Your weekend marching (and non-marching) orders:
- If you have spring bulbs yet unplanted, get them in
the ground now. Clean up the bed afterwards (don't leave
wrappers or other 'bulb trash' on the surface). Spray deer
repellant on top of the soil or squirrels will eat all of
your tulips and crocus bulbs.
- If you haven't fed your cool-season lawn for fall
(that's pretty much anything besides zoysia grass, which
is fed only in spring and summer), do it now. Spread
compost or top of your turf or use corn gluten meal or a
bagged organic lawn fertilizer-no salty chemical food. Get
your lawn off drugs.
- Don't burn your leaves. It's a nasty bad thing to do
(and a waste of a precious garden resource). Go over any
leaves on your lawn with a mulching mower; the pulverized
remains make great lawn food. Shred and save the rest for
use as mulch or compost-making material. (And yes, shred
them you must-and besides, you can store 12 to 20 bags of
leaves in a single bag after shredding them.)
- Plant new trees and shrubs now. (See correct planting
- But do not prune anything. Your outdoor plants are
going dormant, sending all their energy down to their root

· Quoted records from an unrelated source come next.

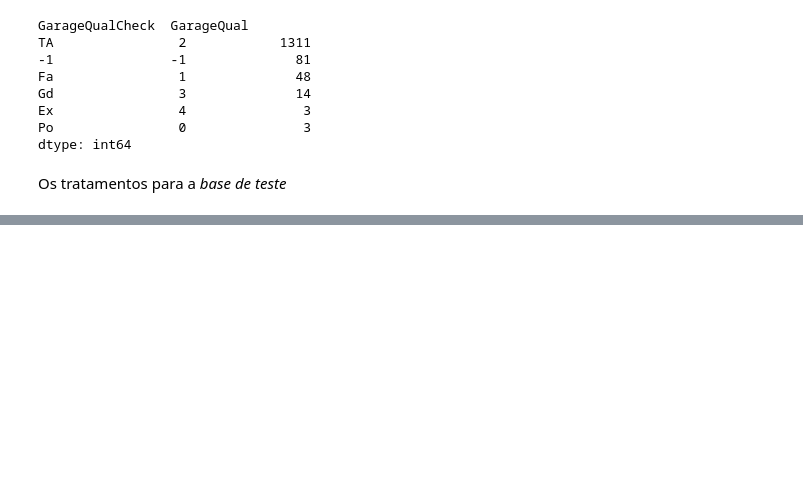
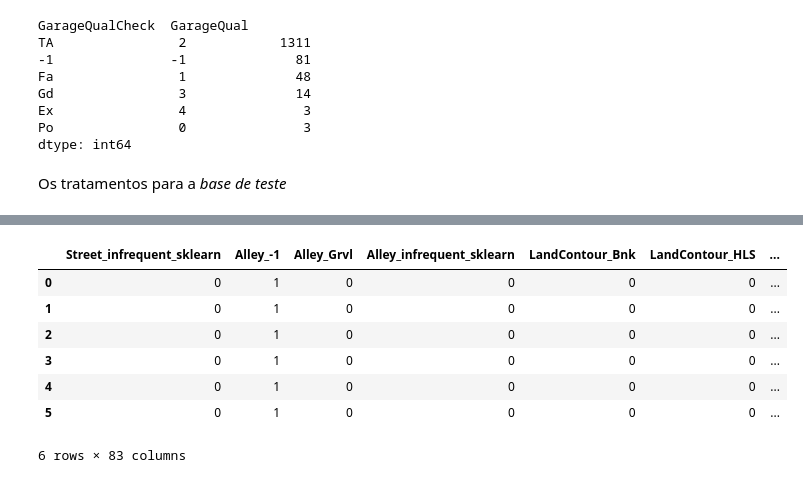
Before and after one commit to pedro-hnrq/House-Price, a Jupyter notebook: Analise_Exploratoria_dos_Dados.ipynb, the cells around one changed output, grey strips where cells are left out. Saved outputs shown, nothing was run; the diff lists cells and outputs as text; code cells hidden in the pictures; blank space fills up the shorter version.

Commit message:
feat: removing objects and exporting files

```diff
--- a/Analise_Exploratoria_dos_Dados.ipynb
+++ b/Analise_Exploratoria_dos_Dados.ipynb
@@ -801,0 +827,4 @@ teste.to_csv('/content/drive/MyDrive/house-prices-advanced-regression-techniques
+# %%
+# Podemos visualizar as colunas do ohe
+cols_ohe = train.columns[train.dtypes.values == 'object'][colunas_ohe]
+cols_ohe
@@ -801,0 +867,11 @@ teste.to_csv('/content/drive/MyDrive/house-prices-advanced-regression-techniques
+# %%
+# Criando o encoder
+ohe = OneHotEncoder(handle_unknown='infrequent_if_exist',
+                   min_frequency=50,
+                   drop='if_binary',
+                   dtype='int64'
+                   )
+# %%
+# Selecionando a base do ohe
+dados_ohe = train[cols_ohe]
+dados_ohe.head(3)
@@ -801,0 +884,17 @@ teste.to_csv('/content/drive/MyDrive/house-prices-advanced-regression-techniques
+# %%
+# Fit
+ohe = ohe.fit(dados_ohe)
+# %%
+# Fazendo o transform já em um DataFrame
+ohe_df = pd.DataFrame(ohe.transform(dados_ohe).toarray(),
+                     columns=ohe.get_feature_names_out())
+ohe_df.head(6)
+# %% [output]
+|  | Street_infrequent_sklearn | Alley_-1 | Alley_Grvl | Alley_infrequent_sklearn | LandContour_Bnk | LandContour_HLS | ... |
+| 0 | 0 | 1 | 0 | 0 | 0 | 0 | ... |
+| 1 | 0 | 1 | 0 | 0 | 0 | 0 | ... |
+| 2 | 0 | 1 | 0 | 0 | 0 | 0 | ... |
+| 3 | 0 | 1 | 0 | 0 | 0 | 0 | ... |
+| 4 | 0 | 1 | 0 | 0 | 0 | 0 | ... |
+| 5 | 0 | 1 | 0 | 0 | 0 | 0 | ... |
+6 rows × 83 columns
```
Also changed, not shown: parts of 74 cells of this notebook.
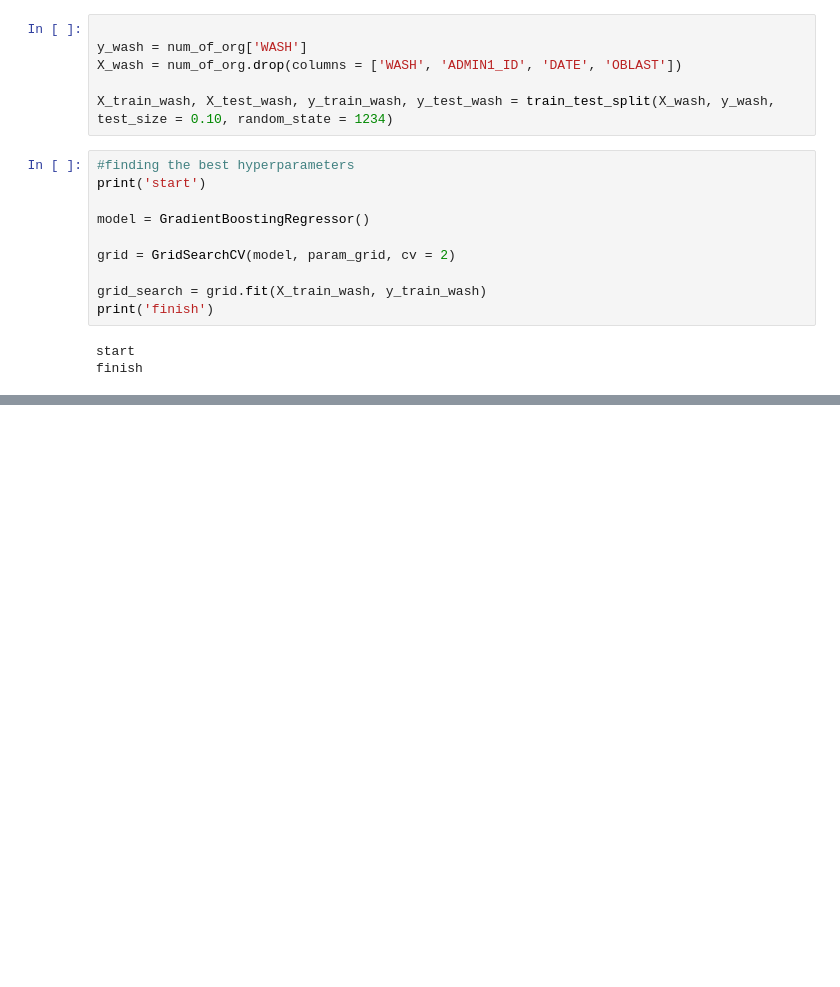
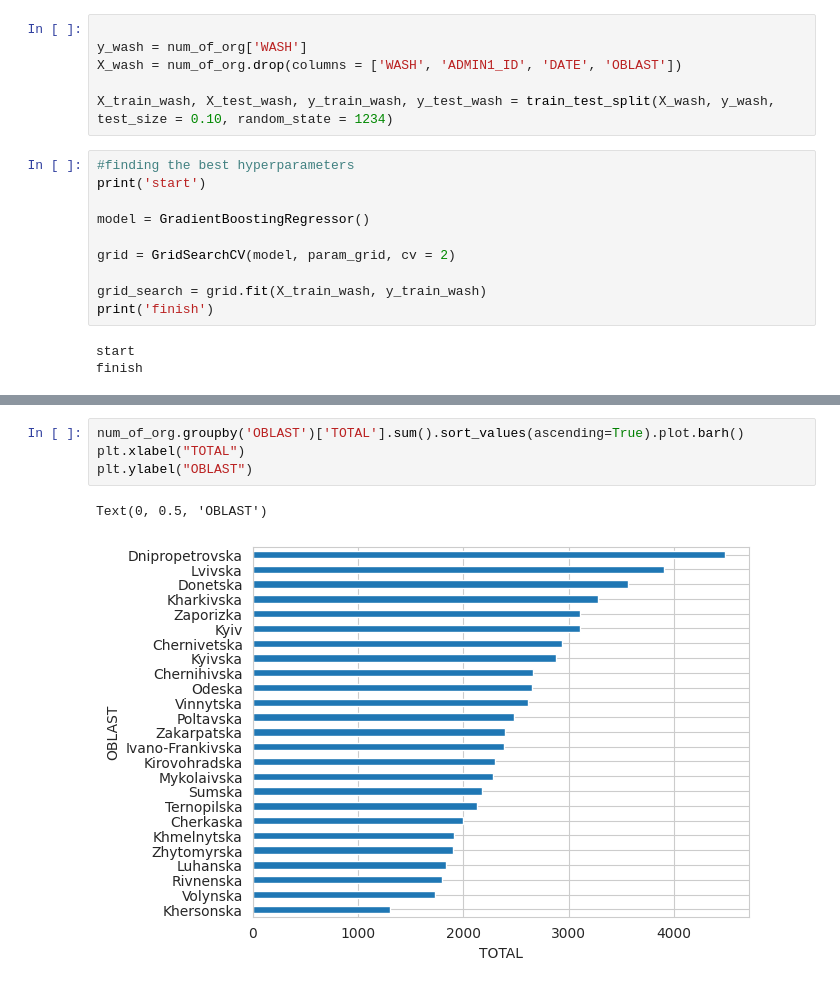
Before and after one commit to reo113/GuideHouse_Project, a Jupyter notebook: guidehouse.ipynb, the cells around one changed output, grey strips where cells are left out. Saved outputs shown, nothing was run; the diff lists cells and outputs as text; blank space fills up the shorter version.

```diff
--- a/guidehouse.ipynb
+++ b/guidehouse.ipynb
@@ -942,3 +974,10 @@ num_of_org.groupby('OBLAST')['WASH'].sum().sort_values(ascending=True).plot.barh
+# %%
+num_of_org.groupby('OBLAST')['TOTAL'].sum().sort_values(ascending=True).plot.barh()
+plt.xlabel("TOTAL")
+plt.ylabel("OBLAST")
+# %% [output]
+Text(0, 0.5, 'OBLAST')
+[figure, added]
 # %%
 feature_importance = pc_pc_model.feature_importances_
 sorted_idx = np.argsort(feature_importance)
```
Also changed, not shown: parts of 32 cells of this notebook.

systems. Pruning now signals them to break dormancy and
begin growing again, using up the precious energy they
need to survive winter. I repeat: Pruning now will
dramatically increase a plant's chance of being injured or
killed over winter. If you have big plants that really
need a trim, do it after the New Year, when they're fully
Is it too late to do outdoor work?
Myrta in Rockville has big plans and a lot of questions. She writes, "We scheduled a landscaping company to do a pesticide application and add topsoil to the lawn; Verti- seed to get some new grass in the lawn; plant new trees, shrubs, and perennials; and clean and mulch our garden beds. But is it too late for this kind of work (especially the seeding)? I think I know what your response will be, but want to make sure."
Pesticide now? More like apocalypse now
Well, my first response is a big "no" to the pesticide application. Soaking your landscape with toxins is always a foolish risk to the health of you, your family, pets, wildlife and the environment. In addition, lawns don't have any kind of pests that require spraying (the only real insect threat they face is lawn grubs, which are easily controlled by natural methods). Even if lawns were all buggy, those imaginary pests would have gone dormant by now and wouldn't be affected. (Those beetle grubs, for instance, stopped feeding and dropped down low under the frost line long ago.)
What about seeding?
One of the questions Myrta in Rockville asked was whether it was too late to do "Verti-seeding" to fill in bare spots in the lawn. If it isn't too late, it's darn close, Myrta. The ideal window for seeding or overseeding a cool season lawn is Aug. 15 through the end of September. (Ideally, by Sept. 15 or so.)
At this time of year, we'd need a stretch of really warm weather for your risk to be rewarded. Any continued chilliness would mean you just flushed the bucks. Plus, I'm no fan of techniques such as "Verti-seeding," where the grass seed is buried in slits cut in the soil. Much better to spread compost on the lawn, sow the seed into the compost and then just rake it in gently -- especially now, when if you take the chance of late seeding, you want that seed to be near the surface, where the soil is warmest.
Adding "topsoil" sounds just as dubious as "Verti- seeding." The word 'topsoil' has no legal meaning, and I can't imagine what benefit you'd get from adding your average quality topsoil to a lawn.
But it would be highly beneficial if your landscaper could spread an inch of yard-waste compost on the lawn instead of topsoil. The compost would improve the structure of the soil under the turf, help get rid of thatch, and give the grass you have a great fall feeding. Heck, if your lawn is composed of a spreading grass (like bluegrass or rye), a compost feeding alone would help it fill in bare spots better than any seed buried in slits.
Plant trees and shrubs? Yes, yes, yes-but correctly
My final answer to Myrta in Rockville concerns the planting of new trees, shrubs and perennials. Finally, a big YES. This is still an excellent time to plant new trees and shrubs. The soil is still workable and the plants are already going dormant, which means the planting shouldn't stress them one bit. Just be sure they're planted correctly. That means: